South Dakota has not fared well during the COVID-19 pandemic, suffering some of the highest infectious rates in the United States — and Brennan pointed out that Noem, in contrast to some governors, has not been aggressive when it comes to social distancing restrictions or encouraging the use of face masks.
'Delusion and craziness': Former CPAC chairman disturbed — but not surprised — by this year’s ‘grotesque display’
A former chairman of the Conservative Political Action Conference was disturbed, but not exactly surprised, by the depths to which the annual event has sunk.
Mickey Edwards, a former GOP congressman from Oklahoma, noted in a new column for The Bulwark that the roots of the conservative movement's degradation extend back to the Ronald Reagan era, when he noticed as chair of CPAC and the American Conservative Union that fundraising materials became increasingly focused on culture war issues instead of political principles.
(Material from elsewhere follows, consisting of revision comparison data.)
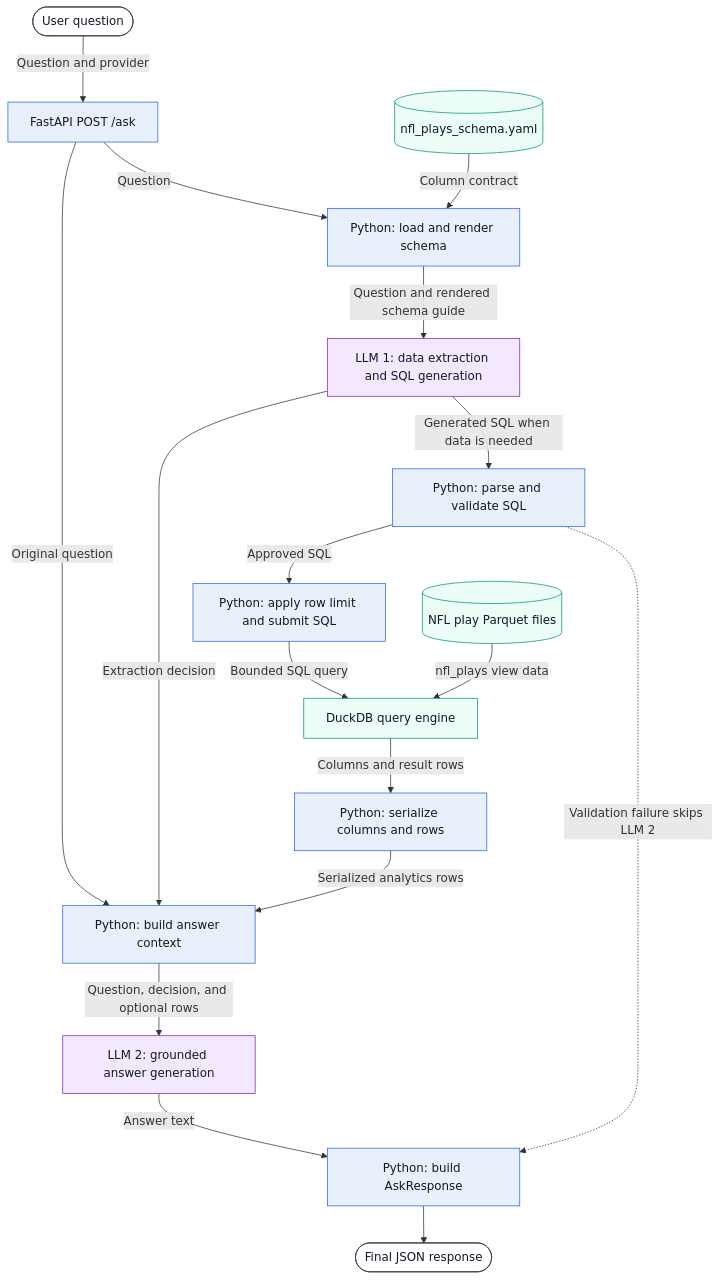
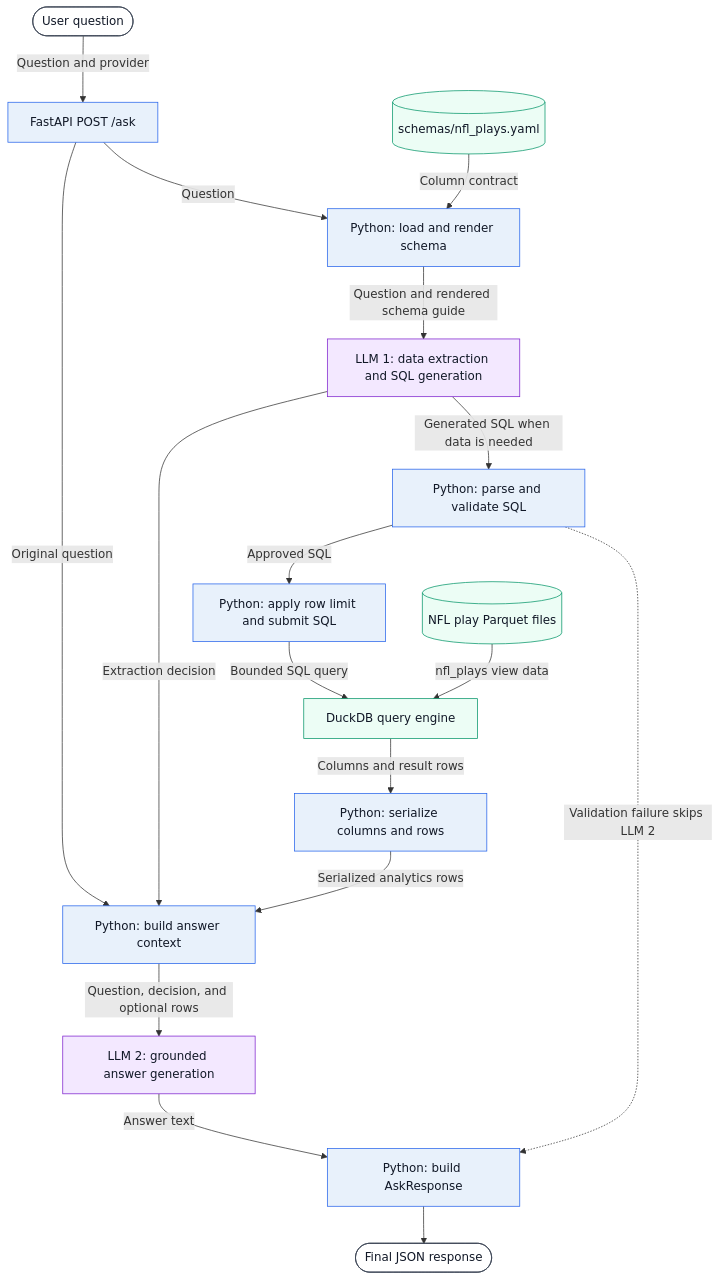
The diagram in docs/architecture.md (manojmathew940/nfl-edge-ai), drawn with Mermaid before and after one commit. The commit also changed other lines of this file and 10 other files, not shown here.

Commit message:
Add a single source for the schema

````diff
--- a/docs/architecture.md
+++ b/docs/architecture.md
@@ -8,47 +8,47 @@
 ```mermaid
 flowchart TD
     Question([User question])
     API[FastAPI POST /ask]
-    Schema[(nfl_plays_schema.yaml)]
+    Schema[(schemas/nfl_plays.yaml)]
     SchemaLoader[Python: load and render schema]
     Extractor[LLM 1: data extraction and SQL generation]
     Validator[Python: parse and validate SQL]
     Executor[Python: apply row limit and submit SQL]
     Parquet[(NFL play Parquet files)]
     DuckDB[DuckDB query engine]
     Rows[Python: serialize columns and rows]
     Context[Python: build answer context]
     Answer[LLM 2: grounded answer generation]
     Response[Python: build AskResponse]
     Final([Final JSON response])
 
     Question -->|Question and provider| API
     API -->|Question| SchemaLoader
     Schema -->|Column contract| SchemaLoader
     SchemaLoader -->|Question and rendered schema guide| Extractor
 
     Extractor -->|Generated SQL when data is needed| Validator
     Validator -->|Approved SQL| Executor
 
     Executor -->|Bounded SQL query| DuckDB
     Parquet -->|nfl_plays view data| DuckDB
     DuckDB -->|Columns and result rows| Rows
 
     API -->|Original question| Context
     Extractor -->|Extraction decision| Context
     Rows -->|Serialized analytics rows| Context
     Context -->|Question, decision, and optional rows| Answer
     Answer -->|Answer text| Response
     Validator -.->|Validation failure skips LLM 2| Response
     Response --> Final
 
     classDef python fill:#e8f1fb,stroke:#2563eb,color:#111827
     classDef llm fill:#f3e8ff,stroke:#7e22ce,color:#111827
     classDef data fill:#ecfdf5,stroke:#059669,color:#111827
     classDef external fill:#ffffff,stroke:#374151,color:#111827
 
     class API,SchemaLoader,Validator,Executor,Rows,Context,Response python
     class Extractor,Answer llm
     class Schema,Parquet,DuckDB data
     class Question,Final external
 ```
````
With his trademark hair helmet a bit less brassy and his bronzer evenly applied, a rested and recharged former president Donald J. Trump made his triumphant return to the main stage at the annual CPAC convention on Sunday and it was like he never left. Delivering a patented 90-minute rally speech that could have been delivered in October of 2020, or October of 2016 for that matter, Trump hit all his low notes from the border wall to China trade to the Muslim ban to the mortal dangers of windmills. The only addition to his greatest hits were a lengthy riff on the Big Lie, a declaration of war against all Republicans who've betrayed him and a new attack on the Supreme Court for being "cowards."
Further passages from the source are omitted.